A recent study published in PLOS ONE provides new insights into the relationship between the immune system and neurodegeneration and clinical disability in multiple sclerosis (MS). A team of researchers led by Dr. Shahin Aeinehband from the Neuroimmunology Unit at the Karolinska Institutet in Sweden looked at the association between a central component of the innate immune system, C3 protein, with the activity of cholinergic metabolism and neurodegeneration markers in both relapsing-remitting and primary progressive MS.
MS is a disease characterized by the destruction of insulating covers of nerve cells by the immune system. These autoimmune processes are not fully understood and may be the key to the effective treatment and/or a cure for MS. The “complement system” is made of several proteins and is part of the innate immune system that normally recognizes generic pathogen signals or helps antibodies or immune cells destroy pathogenic cells. C3 protein is a central component of the complement system and can be used to determine the activity of these innate immune processes. The cholinergic metabolism, in which acetylcholine plays a critical role as one of the main signal transmitter substances in the brain, has been shown to be altered in several neurodegenerative diseases including MS.
In the study entitled “Complement Component C3 and Butyrylcholinesterase Activity Are Associated with Neurodegeneration and Clinical Disability in Multiple Sclerosis,” Dr. Shahin Aeinehband and his team analyzed 48 samples of cerebrospinal fluid (CSF) from MS patients and compared them to 18 samples of CSF from healthy individuals. Levels of C3 protein; neurofilament-light (NFL), a marker for ongoing nerve injury; and activity of the two main acetylcholine degrading enzymes, acetylcholinesterase and butyrylcholinesterase (BuChE) were measured.
C3 protein levels were elevated in MS patients when compared to controls and were correlated both to disability and neurodegeneration (as showed by NFL levels). This finding supports the theory that the complement system influences MS and is compatible with previous findings in other neurodegenerative diseases. Additionally, the C3 protein levels were increased in patients with more cerebral lesions on magnetic resonance imaging and in patients with progressive disease. Finally, BuChE activity correlated with both C3 and NFL levels in individual samples.
In conclusion, the study shows that C3 protein is a marker for ongoing nerve injury and degree of disease disability, with this relationship appearing to be especially important in late stage disease (i.e., with more cerebral lesions or clinically progressive disease). It also suggests a link between the expression of complement C3 and the cholinergic tone (BuChE activity).
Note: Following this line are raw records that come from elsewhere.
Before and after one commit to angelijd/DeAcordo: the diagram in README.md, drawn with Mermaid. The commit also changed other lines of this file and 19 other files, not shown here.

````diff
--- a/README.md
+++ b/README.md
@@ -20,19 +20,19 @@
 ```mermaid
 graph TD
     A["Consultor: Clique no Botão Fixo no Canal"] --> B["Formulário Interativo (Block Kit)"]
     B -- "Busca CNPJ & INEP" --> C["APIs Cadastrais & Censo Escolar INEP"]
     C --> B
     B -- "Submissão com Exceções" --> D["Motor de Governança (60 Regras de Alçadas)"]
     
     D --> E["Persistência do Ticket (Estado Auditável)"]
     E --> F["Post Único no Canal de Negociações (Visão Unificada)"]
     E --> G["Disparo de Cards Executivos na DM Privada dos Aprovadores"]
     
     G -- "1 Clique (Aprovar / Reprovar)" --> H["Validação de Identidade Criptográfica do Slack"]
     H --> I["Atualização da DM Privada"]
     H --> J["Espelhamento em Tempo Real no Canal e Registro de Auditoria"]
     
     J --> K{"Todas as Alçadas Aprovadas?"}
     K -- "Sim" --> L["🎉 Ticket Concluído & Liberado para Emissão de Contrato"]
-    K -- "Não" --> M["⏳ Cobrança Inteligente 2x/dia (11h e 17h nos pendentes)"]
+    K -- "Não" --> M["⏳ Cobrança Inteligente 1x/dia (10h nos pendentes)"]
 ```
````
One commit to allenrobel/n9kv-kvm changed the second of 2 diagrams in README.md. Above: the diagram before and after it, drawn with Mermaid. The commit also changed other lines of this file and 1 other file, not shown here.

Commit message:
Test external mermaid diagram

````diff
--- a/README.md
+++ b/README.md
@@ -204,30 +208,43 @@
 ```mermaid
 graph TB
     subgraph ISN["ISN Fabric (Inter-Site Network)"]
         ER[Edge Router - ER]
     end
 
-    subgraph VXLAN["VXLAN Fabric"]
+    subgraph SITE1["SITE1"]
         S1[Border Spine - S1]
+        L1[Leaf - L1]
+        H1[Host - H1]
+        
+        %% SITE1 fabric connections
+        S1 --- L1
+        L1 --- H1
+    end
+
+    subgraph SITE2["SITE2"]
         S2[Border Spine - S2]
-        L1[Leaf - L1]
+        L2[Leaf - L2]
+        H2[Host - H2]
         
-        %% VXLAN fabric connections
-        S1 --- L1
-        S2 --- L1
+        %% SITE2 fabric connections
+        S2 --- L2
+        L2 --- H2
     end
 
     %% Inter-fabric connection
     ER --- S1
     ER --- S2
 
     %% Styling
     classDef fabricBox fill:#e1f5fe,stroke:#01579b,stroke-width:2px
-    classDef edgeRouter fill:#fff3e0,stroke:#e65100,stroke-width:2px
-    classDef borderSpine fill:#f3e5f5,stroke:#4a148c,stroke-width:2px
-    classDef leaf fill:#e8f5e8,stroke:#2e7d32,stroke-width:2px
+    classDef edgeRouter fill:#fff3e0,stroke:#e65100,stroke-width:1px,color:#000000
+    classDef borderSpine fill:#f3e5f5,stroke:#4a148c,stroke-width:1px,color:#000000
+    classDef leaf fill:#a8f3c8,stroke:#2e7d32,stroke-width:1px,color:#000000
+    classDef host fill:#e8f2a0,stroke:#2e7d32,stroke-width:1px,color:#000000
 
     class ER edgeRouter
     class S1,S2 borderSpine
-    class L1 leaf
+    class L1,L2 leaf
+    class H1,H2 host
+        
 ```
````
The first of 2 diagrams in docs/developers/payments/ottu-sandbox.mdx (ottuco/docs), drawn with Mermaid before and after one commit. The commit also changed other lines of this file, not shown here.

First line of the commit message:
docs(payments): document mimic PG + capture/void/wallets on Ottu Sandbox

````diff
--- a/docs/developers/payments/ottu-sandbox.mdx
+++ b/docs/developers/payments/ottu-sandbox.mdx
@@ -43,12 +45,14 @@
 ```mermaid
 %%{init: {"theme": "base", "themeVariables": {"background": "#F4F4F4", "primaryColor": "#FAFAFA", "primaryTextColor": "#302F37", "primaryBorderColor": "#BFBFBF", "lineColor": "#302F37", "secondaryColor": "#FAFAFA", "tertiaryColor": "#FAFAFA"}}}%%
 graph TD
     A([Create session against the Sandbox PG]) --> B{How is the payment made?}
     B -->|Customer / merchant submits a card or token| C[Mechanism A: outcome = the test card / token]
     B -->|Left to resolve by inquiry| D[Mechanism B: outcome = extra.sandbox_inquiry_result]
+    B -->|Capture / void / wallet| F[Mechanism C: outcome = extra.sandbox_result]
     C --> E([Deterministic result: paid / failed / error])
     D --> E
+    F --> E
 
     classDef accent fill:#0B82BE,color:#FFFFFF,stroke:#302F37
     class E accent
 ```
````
Although further studies are needed to clearly establish the cause of these processes, these findings can offer future novel targets for MS therapy.